Excerpted data START

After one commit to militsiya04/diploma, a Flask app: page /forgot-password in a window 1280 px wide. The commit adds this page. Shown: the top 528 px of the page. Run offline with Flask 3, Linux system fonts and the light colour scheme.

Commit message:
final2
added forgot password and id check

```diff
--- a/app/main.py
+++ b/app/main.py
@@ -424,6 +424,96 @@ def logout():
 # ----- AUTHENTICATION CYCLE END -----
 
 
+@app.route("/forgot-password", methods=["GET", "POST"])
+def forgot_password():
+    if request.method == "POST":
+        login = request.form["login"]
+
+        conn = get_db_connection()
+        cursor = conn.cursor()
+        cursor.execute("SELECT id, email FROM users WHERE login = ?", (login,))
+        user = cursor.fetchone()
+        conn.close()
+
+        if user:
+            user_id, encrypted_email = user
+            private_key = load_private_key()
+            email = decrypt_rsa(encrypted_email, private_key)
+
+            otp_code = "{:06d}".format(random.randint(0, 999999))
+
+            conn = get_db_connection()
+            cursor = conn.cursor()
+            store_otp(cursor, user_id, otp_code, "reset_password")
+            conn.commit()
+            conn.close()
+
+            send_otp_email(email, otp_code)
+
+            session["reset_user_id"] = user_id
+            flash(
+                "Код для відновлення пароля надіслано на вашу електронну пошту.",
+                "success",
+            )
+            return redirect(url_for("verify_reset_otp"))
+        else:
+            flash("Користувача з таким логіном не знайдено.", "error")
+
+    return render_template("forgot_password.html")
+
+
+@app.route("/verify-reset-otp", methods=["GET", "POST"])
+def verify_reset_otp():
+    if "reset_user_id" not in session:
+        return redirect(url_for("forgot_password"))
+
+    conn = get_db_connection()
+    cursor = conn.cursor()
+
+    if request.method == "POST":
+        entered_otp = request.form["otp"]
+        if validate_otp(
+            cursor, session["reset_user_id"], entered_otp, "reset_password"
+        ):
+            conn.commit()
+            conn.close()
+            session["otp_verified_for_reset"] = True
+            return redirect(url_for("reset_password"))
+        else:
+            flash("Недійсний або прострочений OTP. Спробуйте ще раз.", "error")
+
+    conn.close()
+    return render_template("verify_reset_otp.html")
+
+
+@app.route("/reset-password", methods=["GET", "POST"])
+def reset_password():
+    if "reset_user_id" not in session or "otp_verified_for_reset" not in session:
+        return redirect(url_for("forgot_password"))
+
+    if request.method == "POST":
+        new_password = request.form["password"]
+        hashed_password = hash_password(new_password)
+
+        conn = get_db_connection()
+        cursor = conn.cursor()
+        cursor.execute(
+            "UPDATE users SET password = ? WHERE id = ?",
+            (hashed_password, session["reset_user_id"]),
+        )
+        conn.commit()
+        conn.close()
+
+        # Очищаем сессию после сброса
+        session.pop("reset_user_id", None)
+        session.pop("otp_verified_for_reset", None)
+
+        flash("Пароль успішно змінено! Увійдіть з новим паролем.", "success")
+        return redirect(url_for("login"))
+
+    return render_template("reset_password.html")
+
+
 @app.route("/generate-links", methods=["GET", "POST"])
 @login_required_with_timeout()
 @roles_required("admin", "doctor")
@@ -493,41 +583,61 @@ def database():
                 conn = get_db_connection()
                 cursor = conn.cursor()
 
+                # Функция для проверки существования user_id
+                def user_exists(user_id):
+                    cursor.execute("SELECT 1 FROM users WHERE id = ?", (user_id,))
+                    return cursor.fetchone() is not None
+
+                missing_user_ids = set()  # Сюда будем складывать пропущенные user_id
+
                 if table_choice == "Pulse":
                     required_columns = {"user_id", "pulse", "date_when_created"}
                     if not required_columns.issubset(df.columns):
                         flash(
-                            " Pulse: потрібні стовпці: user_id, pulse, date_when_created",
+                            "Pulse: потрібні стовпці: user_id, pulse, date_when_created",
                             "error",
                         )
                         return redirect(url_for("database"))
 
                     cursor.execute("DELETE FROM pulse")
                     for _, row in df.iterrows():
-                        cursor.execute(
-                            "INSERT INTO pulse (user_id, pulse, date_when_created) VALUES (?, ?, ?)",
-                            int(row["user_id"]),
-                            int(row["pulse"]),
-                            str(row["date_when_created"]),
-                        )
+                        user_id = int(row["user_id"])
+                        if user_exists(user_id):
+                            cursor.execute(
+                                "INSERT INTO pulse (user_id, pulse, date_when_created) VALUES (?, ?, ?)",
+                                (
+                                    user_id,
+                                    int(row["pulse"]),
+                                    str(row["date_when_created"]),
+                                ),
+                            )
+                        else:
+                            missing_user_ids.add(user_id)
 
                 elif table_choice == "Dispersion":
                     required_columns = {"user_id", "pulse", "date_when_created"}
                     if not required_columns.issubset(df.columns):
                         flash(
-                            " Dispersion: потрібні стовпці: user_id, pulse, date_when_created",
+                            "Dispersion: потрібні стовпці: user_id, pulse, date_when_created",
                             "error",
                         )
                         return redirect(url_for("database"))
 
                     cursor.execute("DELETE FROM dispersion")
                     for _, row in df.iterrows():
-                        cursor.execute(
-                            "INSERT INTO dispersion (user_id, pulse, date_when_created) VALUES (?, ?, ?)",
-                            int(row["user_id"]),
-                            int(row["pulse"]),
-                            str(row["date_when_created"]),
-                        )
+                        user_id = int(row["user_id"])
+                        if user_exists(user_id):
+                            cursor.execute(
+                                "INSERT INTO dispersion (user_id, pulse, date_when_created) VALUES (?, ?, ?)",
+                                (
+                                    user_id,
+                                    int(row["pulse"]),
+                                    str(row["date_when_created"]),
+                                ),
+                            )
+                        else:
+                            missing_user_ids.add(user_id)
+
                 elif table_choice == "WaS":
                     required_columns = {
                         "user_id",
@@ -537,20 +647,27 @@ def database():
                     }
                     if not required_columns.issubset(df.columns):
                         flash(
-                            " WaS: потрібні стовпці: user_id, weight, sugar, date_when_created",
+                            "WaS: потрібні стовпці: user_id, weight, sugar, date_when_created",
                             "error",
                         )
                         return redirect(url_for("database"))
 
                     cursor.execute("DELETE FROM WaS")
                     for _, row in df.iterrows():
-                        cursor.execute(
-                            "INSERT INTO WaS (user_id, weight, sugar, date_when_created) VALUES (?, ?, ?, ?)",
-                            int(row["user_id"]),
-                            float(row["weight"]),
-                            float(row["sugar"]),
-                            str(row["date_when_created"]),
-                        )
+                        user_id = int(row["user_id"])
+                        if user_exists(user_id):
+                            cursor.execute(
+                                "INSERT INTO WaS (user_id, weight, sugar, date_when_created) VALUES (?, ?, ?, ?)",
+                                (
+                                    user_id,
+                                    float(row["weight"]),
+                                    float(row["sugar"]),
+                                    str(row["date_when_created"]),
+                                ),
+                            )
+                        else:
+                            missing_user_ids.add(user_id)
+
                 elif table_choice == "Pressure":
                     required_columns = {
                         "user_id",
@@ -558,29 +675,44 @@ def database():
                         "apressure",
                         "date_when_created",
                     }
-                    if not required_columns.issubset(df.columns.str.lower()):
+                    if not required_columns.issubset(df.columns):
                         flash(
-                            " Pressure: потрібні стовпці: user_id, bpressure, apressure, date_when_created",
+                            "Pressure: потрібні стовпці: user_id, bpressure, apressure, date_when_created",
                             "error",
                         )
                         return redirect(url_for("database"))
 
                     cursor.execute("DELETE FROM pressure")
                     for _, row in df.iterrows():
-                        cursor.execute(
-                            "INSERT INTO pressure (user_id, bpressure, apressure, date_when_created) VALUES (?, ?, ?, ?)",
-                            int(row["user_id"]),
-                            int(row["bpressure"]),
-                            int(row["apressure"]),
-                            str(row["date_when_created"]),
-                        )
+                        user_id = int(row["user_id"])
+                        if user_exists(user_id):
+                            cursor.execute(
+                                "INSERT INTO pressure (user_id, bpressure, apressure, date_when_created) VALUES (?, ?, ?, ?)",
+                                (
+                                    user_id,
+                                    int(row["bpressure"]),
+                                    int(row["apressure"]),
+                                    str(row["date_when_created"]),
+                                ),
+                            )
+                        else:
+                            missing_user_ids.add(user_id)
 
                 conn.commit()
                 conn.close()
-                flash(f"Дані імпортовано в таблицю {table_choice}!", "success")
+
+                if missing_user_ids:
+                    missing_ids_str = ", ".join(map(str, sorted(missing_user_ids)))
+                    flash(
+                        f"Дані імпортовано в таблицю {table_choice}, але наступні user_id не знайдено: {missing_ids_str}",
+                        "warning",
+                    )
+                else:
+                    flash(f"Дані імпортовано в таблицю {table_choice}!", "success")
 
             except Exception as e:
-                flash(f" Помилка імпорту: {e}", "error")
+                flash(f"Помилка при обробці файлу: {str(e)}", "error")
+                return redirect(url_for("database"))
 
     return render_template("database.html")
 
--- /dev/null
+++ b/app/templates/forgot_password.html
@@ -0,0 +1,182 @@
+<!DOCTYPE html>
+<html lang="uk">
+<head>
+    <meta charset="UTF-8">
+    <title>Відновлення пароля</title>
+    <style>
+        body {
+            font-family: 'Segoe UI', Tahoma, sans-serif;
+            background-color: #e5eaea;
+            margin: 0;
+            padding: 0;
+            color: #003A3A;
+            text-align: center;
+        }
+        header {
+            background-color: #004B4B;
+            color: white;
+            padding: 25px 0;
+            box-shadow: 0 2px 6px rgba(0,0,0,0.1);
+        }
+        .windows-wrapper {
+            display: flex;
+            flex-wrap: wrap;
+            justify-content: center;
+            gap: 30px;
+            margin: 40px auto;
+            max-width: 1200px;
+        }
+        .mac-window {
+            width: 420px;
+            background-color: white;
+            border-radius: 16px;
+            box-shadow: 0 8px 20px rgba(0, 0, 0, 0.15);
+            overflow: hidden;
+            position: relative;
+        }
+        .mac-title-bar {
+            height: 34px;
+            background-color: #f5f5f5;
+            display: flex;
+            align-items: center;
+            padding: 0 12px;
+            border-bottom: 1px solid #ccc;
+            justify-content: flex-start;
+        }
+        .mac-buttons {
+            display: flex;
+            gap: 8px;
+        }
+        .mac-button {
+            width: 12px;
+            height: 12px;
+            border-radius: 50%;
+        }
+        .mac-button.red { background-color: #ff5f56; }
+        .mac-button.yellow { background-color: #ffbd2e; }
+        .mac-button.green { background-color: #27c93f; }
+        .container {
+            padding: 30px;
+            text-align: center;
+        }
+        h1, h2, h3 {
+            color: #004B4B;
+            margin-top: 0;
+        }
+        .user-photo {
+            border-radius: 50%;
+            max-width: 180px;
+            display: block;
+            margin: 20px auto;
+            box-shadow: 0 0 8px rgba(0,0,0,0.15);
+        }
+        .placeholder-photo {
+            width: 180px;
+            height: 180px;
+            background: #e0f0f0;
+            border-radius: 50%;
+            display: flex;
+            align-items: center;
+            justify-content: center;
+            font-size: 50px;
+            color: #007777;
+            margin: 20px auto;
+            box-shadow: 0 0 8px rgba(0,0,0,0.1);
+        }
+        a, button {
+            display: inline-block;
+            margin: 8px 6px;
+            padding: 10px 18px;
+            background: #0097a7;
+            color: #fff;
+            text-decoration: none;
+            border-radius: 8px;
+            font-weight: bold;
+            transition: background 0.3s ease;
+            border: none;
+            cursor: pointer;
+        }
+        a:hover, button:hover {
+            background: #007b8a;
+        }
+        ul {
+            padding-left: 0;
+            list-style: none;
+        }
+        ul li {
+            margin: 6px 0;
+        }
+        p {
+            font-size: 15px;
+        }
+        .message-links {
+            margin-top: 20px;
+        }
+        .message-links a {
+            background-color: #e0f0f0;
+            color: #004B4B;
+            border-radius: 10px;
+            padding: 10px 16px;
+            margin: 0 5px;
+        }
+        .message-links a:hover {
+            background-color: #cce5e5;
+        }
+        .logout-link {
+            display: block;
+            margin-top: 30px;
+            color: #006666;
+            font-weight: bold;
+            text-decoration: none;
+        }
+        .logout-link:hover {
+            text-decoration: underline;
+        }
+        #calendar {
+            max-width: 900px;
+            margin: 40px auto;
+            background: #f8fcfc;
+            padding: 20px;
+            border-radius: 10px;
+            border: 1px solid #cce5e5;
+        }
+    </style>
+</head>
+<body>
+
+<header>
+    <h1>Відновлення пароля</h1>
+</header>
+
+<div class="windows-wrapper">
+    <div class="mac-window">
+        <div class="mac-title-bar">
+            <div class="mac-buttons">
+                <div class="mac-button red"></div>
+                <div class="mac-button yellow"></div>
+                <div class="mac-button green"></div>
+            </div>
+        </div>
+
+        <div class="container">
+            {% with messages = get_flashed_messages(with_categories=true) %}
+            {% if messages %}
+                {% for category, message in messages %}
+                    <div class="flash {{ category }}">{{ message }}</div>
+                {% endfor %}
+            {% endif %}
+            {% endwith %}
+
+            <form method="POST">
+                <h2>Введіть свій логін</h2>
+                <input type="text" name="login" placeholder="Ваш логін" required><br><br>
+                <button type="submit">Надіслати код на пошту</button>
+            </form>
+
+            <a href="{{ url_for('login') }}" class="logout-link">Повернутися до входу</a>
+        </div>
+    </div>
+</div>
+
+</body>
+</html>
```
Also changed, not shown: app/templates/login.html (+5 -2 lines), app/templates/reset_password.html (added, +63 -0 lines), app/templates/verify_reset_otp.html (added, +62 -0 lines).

Excerpted data END
Excerpted data START

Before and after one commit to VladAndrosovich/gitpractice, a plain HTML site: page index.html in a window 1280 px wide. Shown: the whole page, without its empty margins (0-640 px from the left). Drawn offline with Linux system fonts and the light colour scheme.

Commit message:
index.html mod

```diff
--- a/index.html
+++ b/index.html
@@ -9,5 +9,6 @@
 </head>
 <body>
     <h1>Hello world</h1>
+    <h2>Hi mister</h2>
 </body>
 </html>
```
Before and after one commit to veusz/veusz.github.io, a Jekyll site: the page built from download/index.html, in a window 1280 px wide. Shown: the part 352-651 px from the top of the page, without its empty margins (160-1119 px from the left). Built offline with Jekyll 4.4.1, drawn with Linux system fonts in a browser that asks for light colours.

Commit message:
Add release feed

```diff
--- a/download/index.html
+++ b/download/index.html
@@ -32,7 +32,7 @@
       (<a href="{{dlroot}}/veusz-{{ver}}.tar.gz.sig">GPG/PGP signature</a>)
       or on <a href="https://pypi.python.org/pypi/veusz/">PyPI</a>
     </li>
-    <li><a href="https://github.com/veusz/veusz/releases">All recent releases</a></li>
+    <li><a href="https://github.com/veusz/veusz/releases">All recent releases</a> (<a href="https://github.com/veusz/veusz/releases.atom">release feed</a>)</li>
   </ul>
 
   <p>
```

Excerpted data END

◆ Exercise ◆
Go through the lines above and copy any that contain "elif".

◆ Written answer ◆
                 elif table_choice == "Dispersion":
                 elif table_choice == "WaS":
                 elif table_choice == "Pressure":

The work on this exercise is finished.